What I noticed first and foremost was her abundance of … confidence. She carried herself with pride and poise and looked every bit as statuesque, sexy, and elegant as any movie star who might walk onto the Tonight Show stage. I was mesmerized by her magnetism and her evident self-love.
A few weeks ago, I went to see a specialist about the throat discomfort and swallowing problems I’d been experiencing (see my “It’s Always Something” post for more about this). As usual, I had to spend quite a bit of time in the waiting room, and this particular waiting room was more crowded than usual. In addition, the phone was ringing off the hook and the environment was far from peaceful. To combat my internal frustration, I decided to journal about my feelings in that moment. Here is an excerpt of what I wrote:
“Waiting to see specialist, room full of people… I don’t want to be here! I don’t want the medical model with all of its procedures and medications. I am tired of identifying as a sick person! I need to heal myself spiritually. I can do it, and I will!”
In that moment, I felt absolute clarity about what I did and did not want. I was clear in my desire to focus on my “healing project” rather than pursue medical procedures and prescription drugs. I didn’t have much time to reflect, however, as I was quickly whisked back into the examining room to see the doctor. Almost immediately, she spoke of my having an endoscopy and taking twice-daily medications. These things were exactly what I didn’t want!
I requested that the endoscopy be postponed for a month. I agreed to take the medication, but I never ended up filling the prescription due to my worries about potential side effects. Instead, I’ve been focusing on lifestyle changes such as eating more digestible foods in smaller portions and chewing my food more thoroughly. I also take small doses of over-the-counter medication, which seems to be sufficient at this point. Although my throat problem (medical term = Laryngopharyngeal Reflux) has not gone away, it’s definitely less severe than it was a month ago.
I had intended to post much earlier in the week, but you know what they say about good intentions… This has been a difficult week for me, which probably means I should have been devoting more attention to my healing project, instead of virtually ignoring it for a number of days. In getting back on track today, I searched for an exercise from “You Can Heal Your Life” to complete and write about. I was quickly drawn to the most appropriate exercise for me at this particularly point in time, the “Mirror Exercise” on page 35.
Simple Yet Not Easy…
The Mirror Exercise is extremely simple, yet not at all easy. The straightforward instructions are: look in a mirror and into your own eyes, speak your name, and say, “I love and accept you exactly as you are.” Louise Hay asks each of her clients to do this exercise during their initial session with her.

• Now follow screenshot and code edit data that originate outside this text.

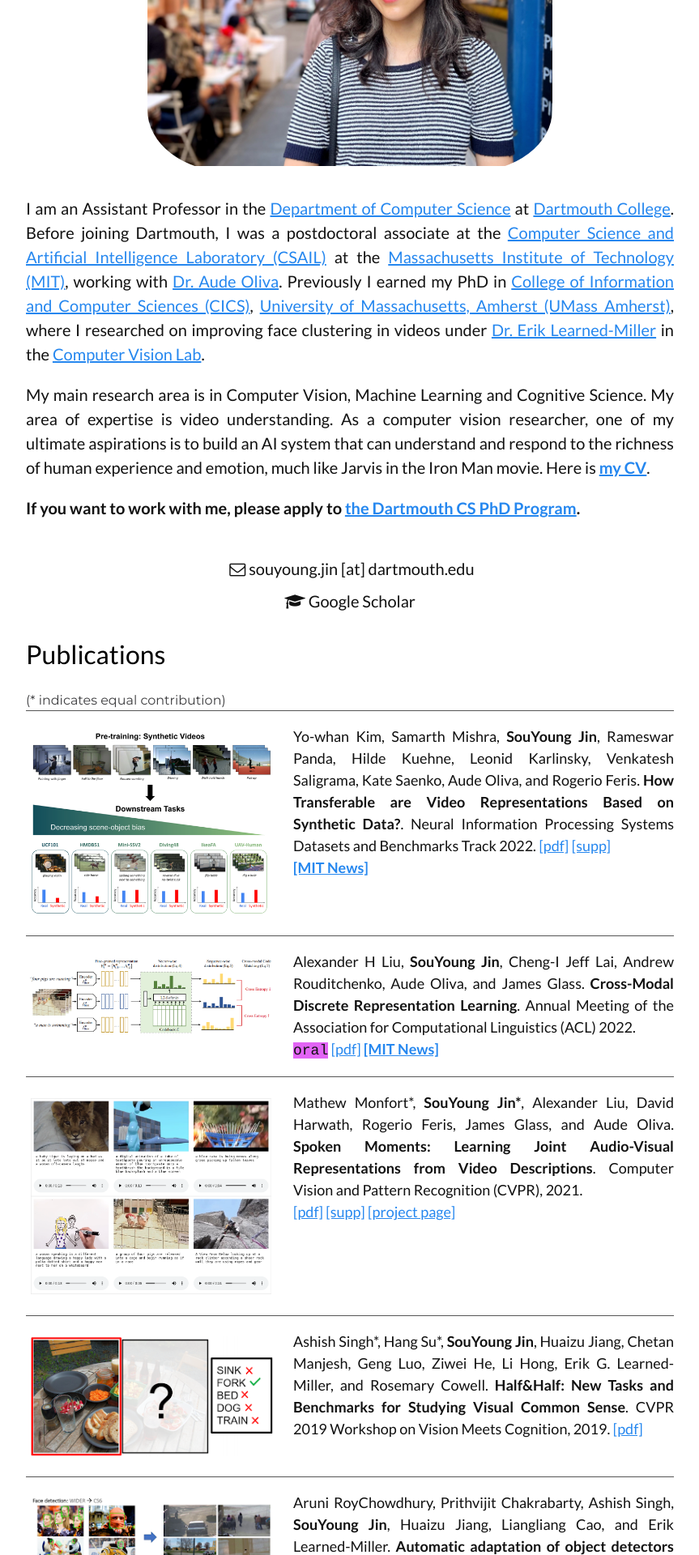
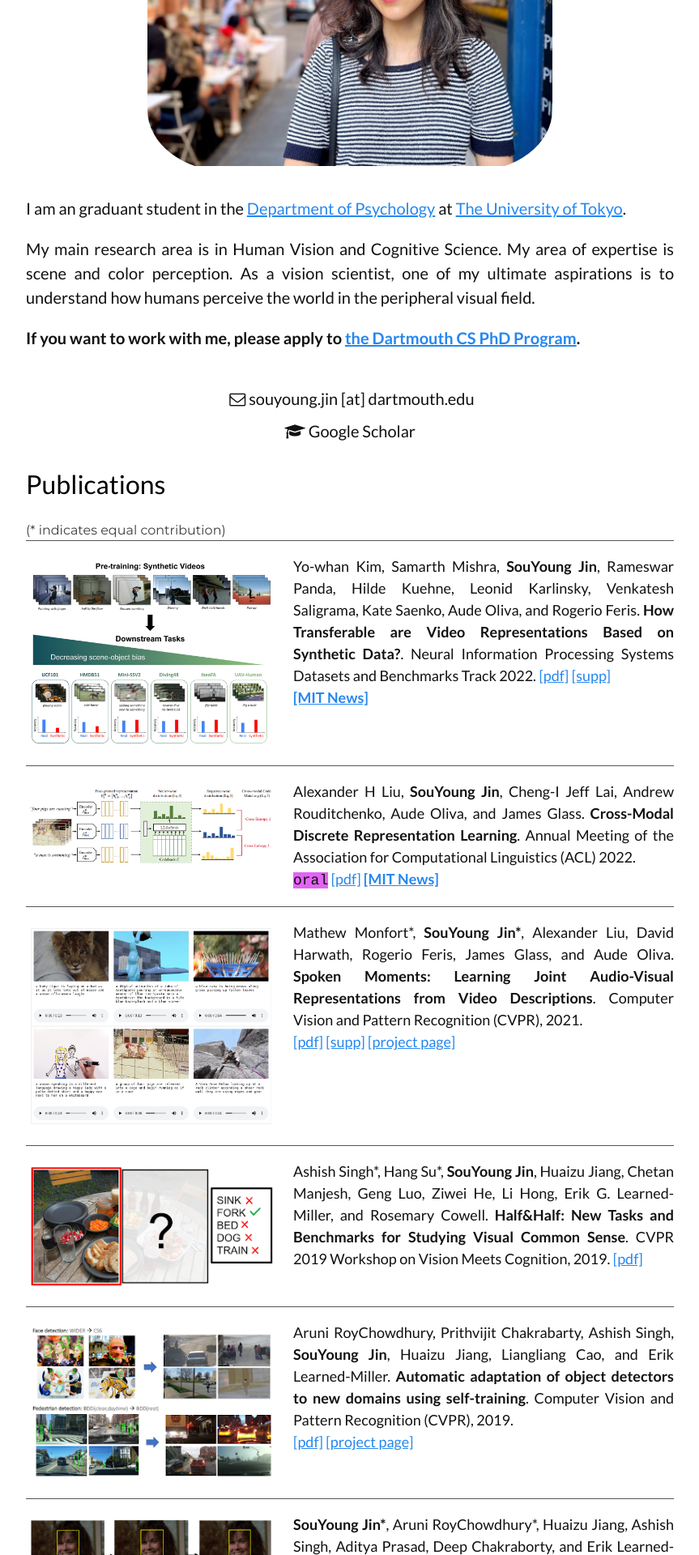
Before and after one commit to LNOKB/lnokb.github.io, a Jekyll site: the page built from index.html, in a window 1280 px wide. Shown: the part 309-2229 px from the top of the page at 81% size, without its empty margins (208-1071 px from the left). Built offline with Jekyll 4.4.1, drawn with Linux system fonts in a browser that asks for light colours; the list of posts is cut into pages by our own code.

Commit message:
Update index.html

```diff
--- a/index.html
+++ b/index.html
@@ -11,25 +11,14 @@
       </div>
       <!-- <p class="subtitle">{{site.about-author}}</p> -->
       <p class="subtitle">
-        I am an Assistant Professor in the <a href="https://web.cs.dartmouth.edu/" target="_blank">Department of Computer Science</a>
-        at <a href="https://home.dartmouth.edu/" target="_blank">Dartmouth College</a>.
-        Before joining Dartmouth, I was a postdoctoral associate
-        at the <a href="https://www.csail.mit.edu/" target="_blank">Computer Science and Artificial Intelligence Laboratory (CSAIL)</a>
-        at the <a href="https://www.mit.edu/" target="_blank">Massachusetts Institute of Technology (MIT)</a>,
-        working with <a href="http://olivalab.mit.edu/audeoliva.html" target="_blank">Dr. Aude Oliva</a>.
-        Previously I earned my PhD in <a href="https://www.cics.umass.edu/" target="_blank">College of Information and Computer Sciences (CICS)</a>,
-        <a href="https://www.umass.edu/" target="_blank">University of Massachusetts, Amherst (UMass Amherst)</a>,
-        where I researched on improving face clustering in videos under
-        <a href="https://people.cs.umass.edu/~elm/" target="_blank">Dr. Erik Learned-Miller</a>
-        in the <a href="http://vis-www.cs.umass.edu/" target="_blank">Computer Vision Lab</a>.
+        I am an graduant student in the <a href="http://www.l.u-tokyo.ac.jp/psy/" target="_blank">Department of Psychology</a>
+        at <a href="https://www.u-tokyo.ac.jp/en/" target="_blank">The University of Tokyo</a>.
       </p>
 
       <p class="subtitle">
-        My main research area is in Computer Vision, Machine Learning and Cognitive Science.
-        My area of expertise is video understanding.
-        As a computer vision researcher, one of my ultimate aspirations is to build an AI system
-        that can understand and respond to the richness of human experience and emotion, much like Jarvis in the Iron Man movie.
-        Here is <a href="https://souyoungjin.github.io/assets/SouYoung_CV.pdf" target="_blank"><b>my CV</b></a>.
+        My main research area is in Human Vision and Cognitive Science.
+        My area of expertise is scene and color perception.
+        As a vision scientist, one of my ultimate aspirations is to understand how humans perceive the world in the peripheral visual field.
 
       </p>
 
```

She states that she has rarely had a calm reaction to her simple request. On the contrary, some clients were brought to tears, while others became angry and refused to do the exercise. One client even threw the mirror across the room! Needless to say, it isn’t easy to proclaim love and acceptance for ourselves.